Debian 7.6 was released this weekend as the latest "Wheezy" release to mainly address security problems and other important bug fixes.
A half-decade ago the Debian project switched from GLIBC to EGLIBC as their standard C library. Debian is now reverting course and switching back to GLIBC.
As some good news for Debian users running a Radeon HD 7000 series or newer graphics card where the GLAMOR 2D acceleration support is required, GLAMOR support has been enabled within the Debian experimental repository.
Debian developers have announced today that Debian 6 will be maintained as a long-term support (LTS) state until February of 2016.
GCC 4.9, which was officially released in late April, brings many improvements to the de facto standard Linux compiler stack. Debian and Ubuntu developers are now working on landing this annually-updated compiler stack for their Linux distributions.
For five years the wattOS Linux distribution has been around as being an energy-efficient distribution powered at its core by Ubuntu, but with their new release they have shifted to being powered by Debian.
Based upon the timing of kernel releases and requirements for hardware support, it looks like Debian 8.0 "Jessie" will ship with the Linux 3.16 kernel but it might end up being Linux 3.17.
Debian has removed their SPARC CPU architecture support from Debian 8.0 "Jessie" testing and it might also be removed from Debian unstable as well.
The fifth update to Debian 7 "Wheezy" is now available.
Regular security support for Debian 6.0 "Squeeze" was set to end after next month, but now the Debian developers have decided to provide security support for this 2011 Debian Linux release until February 2016 -- marking five years since the original Debian 6.0 release.
The Debian Project Leader elections are over for the year.
Debian developers announced this week version 1.0 of APT, their Advanced Packaging Tool, on the day that the packaging project turned sixteen years old.
With the first alpha release yesterday of the Debian 8.0 installer back when I was briefly in the office, I decided to try out the updated installer and packages for this next Debian release that's under the Jessie codename.
Today's been a very exciting open-source Linux news day and there's still a lot more to share. The latest surprising news today is the availability of the first alpha installer release for Debian 8.0 Jessie.
Since the Debian technical committee decided they will use systemd over Upstart, the latest vote on their agenda was over init system coupling and how Debian developers maintaining packages should deal with different init systems or what guidance the technical committee should send to these package maintainers.
A Debian port is now available for OpenRISC.
When FFmpeg was forked into Libav, Debian ended up taking the route of packaging and shipping Libav in place of FFmpeg. However, there's many people that prefer FFmpeg to Libav with FFmpeg's continued progress, and now this multimedia project may be on its way to finding itself in the Debian archive once again.
The Mempo Project is still aiming to provide the "most secure and yet comfortable out-of-the-box Desktop and Server" operating system powered by Debian.

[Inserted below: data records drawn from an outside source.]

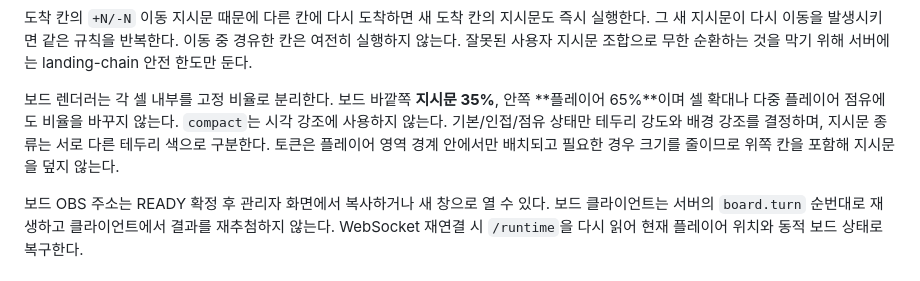
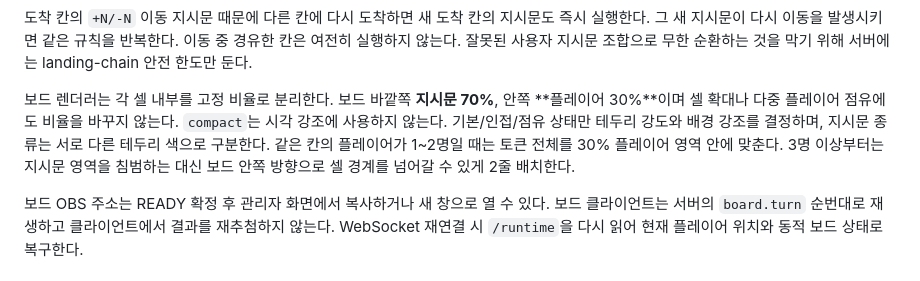
Before and after one commit to playCosmos/Roulette, a Markdown page: bridge/README.md, the part around the change. Drawn GitHub-style.

Commit message:
docs: synchronize seventy thirty player overflow layout

```diff
--- a/bridge/README.md
+++ b/bridge/README.md
@@ -235,7 +235,7 @@ SEND_BALLOON
 
 도착 칸의 `+N/-N` 이동 지시문 때문에 다른 칸에 다시 도착하면 새 도착 칸의 지시문도 즉시 실행한다. 그 새 지시문이 다시 이동을 발생시키면 같은 규칙을 반복한다. 이동 중 경유한 칸은 여전히 실행하지 않는다. 잘못된 사용자 지시문 조합으로 무한 순환하는 것을 막기 위해 서버에는 landing-chain 안전 한도만 둔다.
 
-보드 렌더러는 각 셀 내부를 고정 비율로 분리한다. 보드 바깥쪽 **지시문 35%**, 안쪽 **플레이어 65%**이며 셀 확대나 다중 플레이어 점유에도 비율을 바꾸지 않는다. `compact`는 시각 강조에 사용하지 않는다. 기본/인접/점유 상태만 테두리 강도와 배경 강조를 결정하며, 지시문 종류는 서로 다른 테두리 색으로 구분한다. 토큰은 플레이어 영역 경계 안에서만 배치되고 필요한 경우 크기를 줄이므로 위쪽 칸을 포함해 지시문을 덮지 않는다.
+보드 렌더러는 각 셀 내부를 고정 비율로 분리한다. 보드 바깥쪽 **지시문 70%**, 안쪽 **플레이어 30%**이며 셀 확대나 다중 플레이어 점유에도 비율을 바꾸지 않는다. `compact`는 시각 강조에 사용하지 않는다. 기본/인접/점유 상태만 테두리 강도와 배경 강조를 결정하며, 지시문 종류는 서로 다른 테두리 색으로 구분한다. 같은 칸의 플레이어가 1~2명일 때는 토큰 전체를 30% 플레이어 영역 안에 맞춘다. 3명 이상부터는 지시문 영역을 침범하는 대신 보드 안쪽 방향으로 셀 경계를 넘어갈 수 있게 2줄 배치한다.
 
 보드 OBS 주소는 READY 확정 후 관리자 화면에서 복사하거나 새 창으로 열 수 있다. 보드 클라이언트는 서버의 `board.turn` 순번대로 재생하고 클라이언트에서 결과를 재추첨하지 않는다. WebSocket 재연결 시 `/runtime`을 다시 읽어 현재 플레이어 위치와 동적 보드 상태로 복구한다.
 
```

Debian's technical committee have moved onto voting over the operating system's default init system to now voting whether they should issue any guidance concerning the coupling of packages for specific init systems(s).
The next Debian release, 8.0, is codenamed Jessie, but succeeding that will be Debian 9.0 "Zurg" in a few years time.
The latest Debian Wheezy point release is now available, Debian 7.4, that pulls in various stable updates.
While it was clear that systemd overtook Upstart in this weekend's Debian init system voting by the Debian technical committee, some fits are still being had over the results. Some committee members are now calling for resignations.
While an official announcement has yet to be issued by the Debian technical committee, yesterday's Debian init system vote started by Bdale Garbee has come out in favor of systemd.
The Debian technical committee has started a new voting process as they try to determine the default init system going forward for the free software project, largely deciding between systemd and Upstart. The voting process has ultimately failed multiple times before, but there's renewed hope this vote will count.
The latest round of voting by the Debian technical committee is now complete on deciding the future default init system of the open-source operating system.
Debian's technical committee is back to having another vote on what should be the default init system for the operating system going forward.
The Debian init system debate by Debian technical committee members that is largely a fight between systemd and Upstart remains unresolved.
After last week having an update on the current init system debate within Debian -- largely between systemd and Upstart -- and a major music company coming out in favor of systemd, the init system for Debian Jessie may now be taken to a vote.
Yesterday on Phoronix I mentioned Debian looked to be leaning in favor of using systemd over Upstart for its default init system given the latest comments by the technical committee members. The latest support for systemd in Debian comes from a streaming music company that's a major user of Debian GNU/Linux.
While no official decision has been reached yet, it looks like Debian's technical committee may be leaning in favor of using systemd as the default init system over Upstart or other alternatives.
175 Debian news articles published on Phoronix.